Exchange rates, as well as the prices of consumer goods, are driven by market forces called supply and demand. Exchange rates are influenced by internal and external factors. In general, when there's demand for a currency, its value rises against other currencies. Conversely, when demand for it declines, it costs less against other currencies.
One of the consequences of having a strong currency is that the prices of foreign goods and services will be cheaper for the residents of the country. However, this is not good for the exporters of said country, since the goods intended for export are more expensive to their foreign partners. The central bank of the country seeks to either keep its currency strong (if the country is import-oriented) or to keep it weak (if the country is export-oriented, e.g. Japan) or to try to maintain some balance between the two extremes.

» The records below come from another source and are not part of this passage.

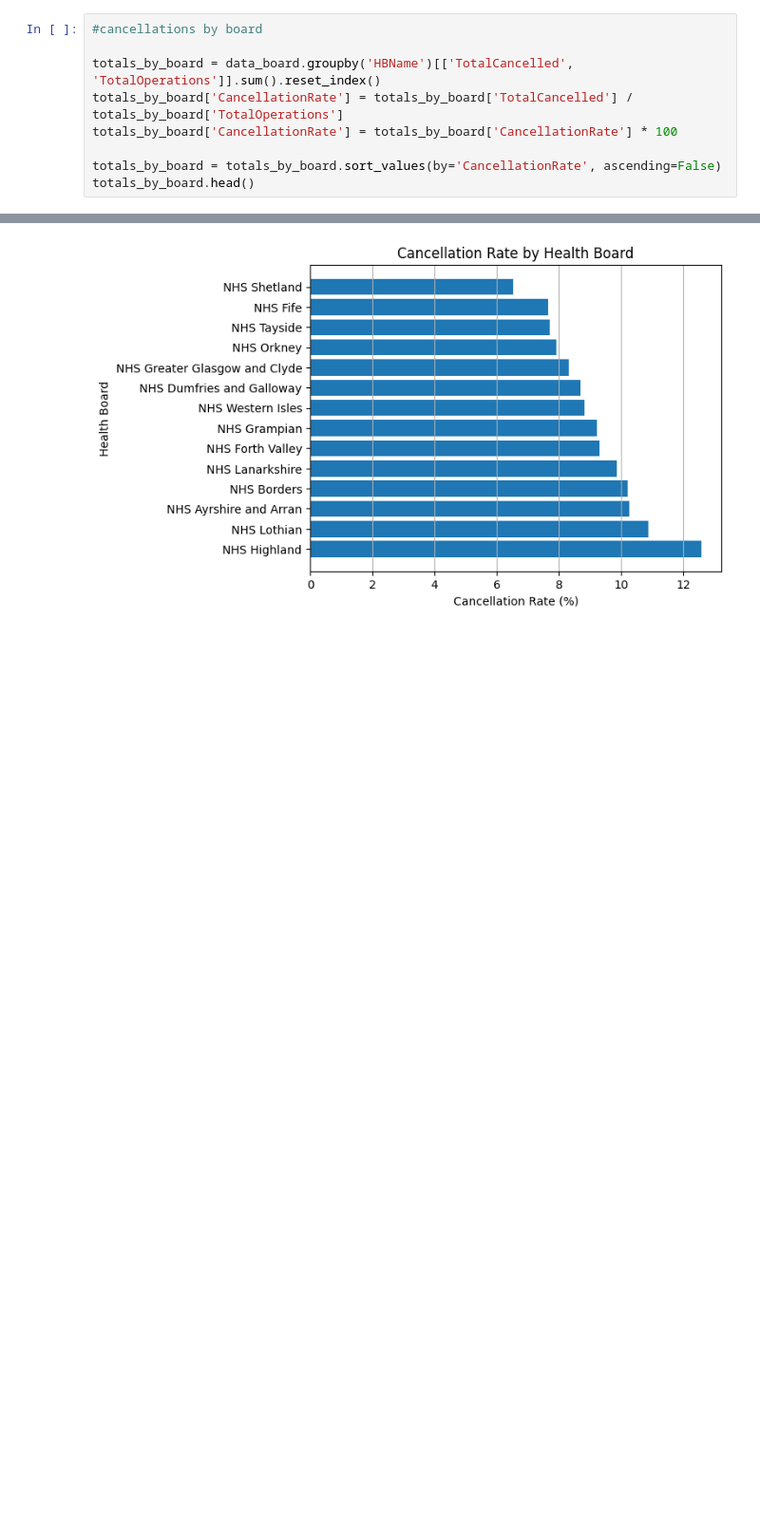
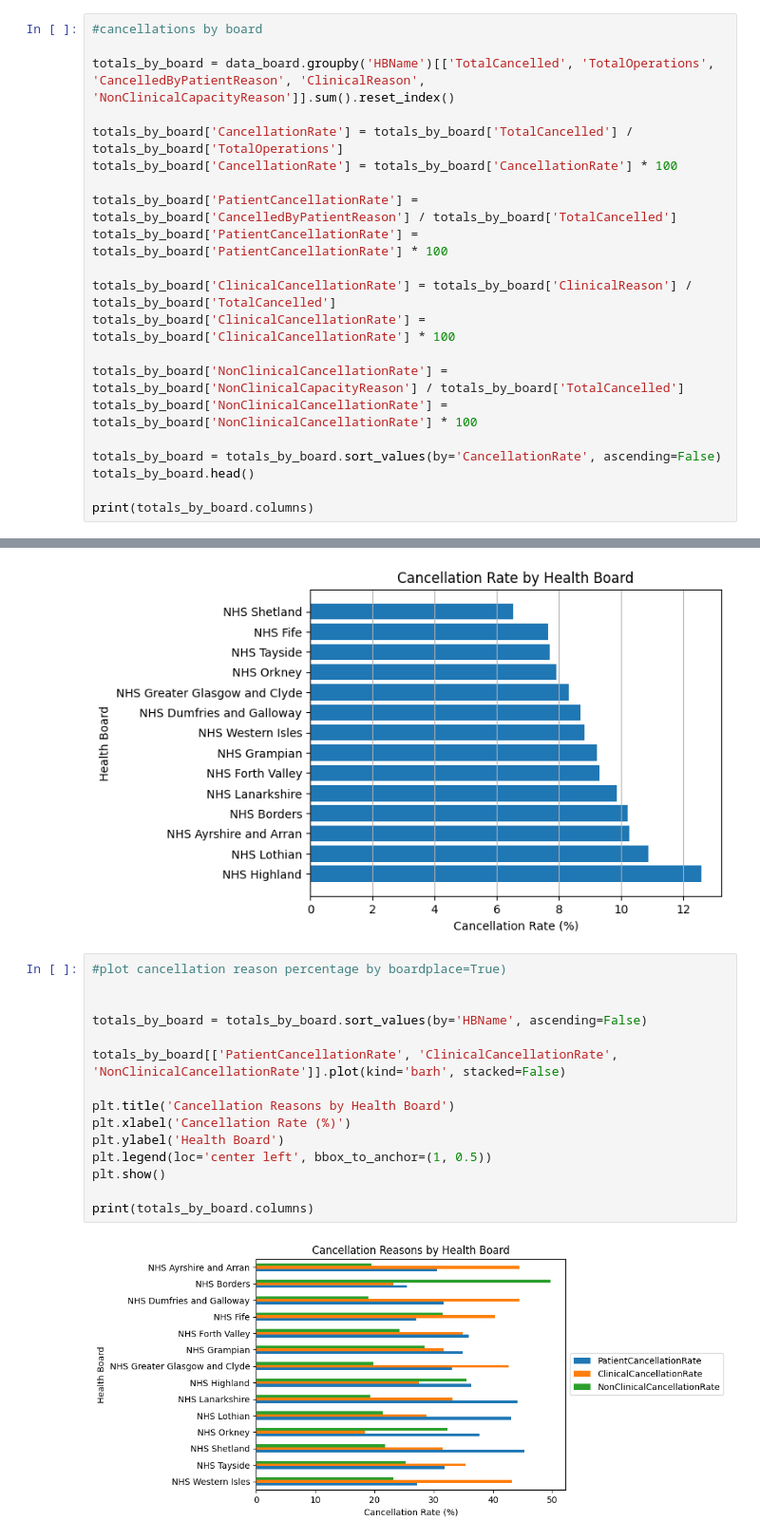
Before and after one commit to misha7b/FDS3, a Jupyter notebook: fds.ipynb, the cells around one changed output, grey strips where cells are left out. Shown at 95% size. Saved outputs shown, nothing was run; the diff lists cells and outputs as text; blank space fills up the shorter version.

```diff
--- a/fds.ipynb
+++ b/fds.ipynb
@@ -178,10 +178,22 @@ Elements in data_hospital but not in hospitals:  {'Y104H', 'S113H', 'R101H', 'Y1
 # %%
 #cancellations by board
 
-totals_by_board = data_board.groupby('HBName')[['TotalCancelled', 'TotalOperations']].sum().reset_index()
+totals_by_board = data_board.groupby('HBName')[['TotalCancelled', 'TotalOperations', 'CancelledByPatientReason', 'ClinicalReason', 'NonClinicalCapacityReason']].sum().reset_index()
+
 totals_by_board['CancellationRate'] = totals_by_board['TotalCancelled'] / totals_by_board['TotalOperations']
 totals_by_board['CancellationRate'] = totals_by_board['CancellationRate'] * 100
 
+totals_by_board['PatientCancellationRate'] = totals_by_board['CancelledByPatientReason'] / totals_by_board['TotalCancelled']
+totals_by_board['PatientCancellationRate'] = totals_by_board['PatientCancellationRate'] * 100
+
+totals_by_board['ClinicalCancellationRate'] = totals_by_board['ClinicalReason'] / totals_by_board['TotalCancelled']
+totals_by_board['ClinicalCancellationRate'] = totals_by_board['ClinicalCancellationRate'] * 100
+
+totals_by_board['NonClinicalCancellationRate'] = totals_by_board['NonClinicalCapacityReason'] / totals_by_board['TotalCancelled']
+totals_by_board['NonClinicalCancellationRate'] = totals_by_board['NonClinicalCancellationRate'] * 100
+
 totals_by_board = totals_by_board.sort_values(by='CancellationRate', ascending=False)
 totals_by_board.head()
+
+print(totals_by_board.columns)
 # %% [output]
@@ -202,3 +214,20 @@ plt.grid(axis='x')
 plt.show()
 # %% [output]
 [figure]
+# %%
+#plot cancellation reason percentage by boardplace=True)
+
+
+totals_by_board = totals_by_board.sort_values(by='HBName', ascending=False)
+
+totals_by_board[['PatientCancellationRate', 'ClinicalCancellationRate', 'NonClinicalCancellationRate']].plot(kind='barh', stacked=False)
+
+plt.title('Cancellation Reasons by Health Board')
+plt.xlabel('Cancellation Rate (%)')
+plt.ylabel('Health Board')
+plt.legend(loc='center left', bbox_to_anchor=(1, 0.5))
+plt.show()
+
+print(totals_by_board.columns)
+# %% [output]
+[figure, added]
```
Also changed, not shown: parts of 4 cells of this notebook.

If the prospects for economic progress of the country are better (even if that's just a market rumor), investors and speculators will pour their capital into the economy of said country, which will increase the value of the currency relative to other currencies. The same things happens when news breaks that the country's central bank raised or will raise the interest rate (i.e. it will increase the return on the investment of the folks who keep their money in that particular currency).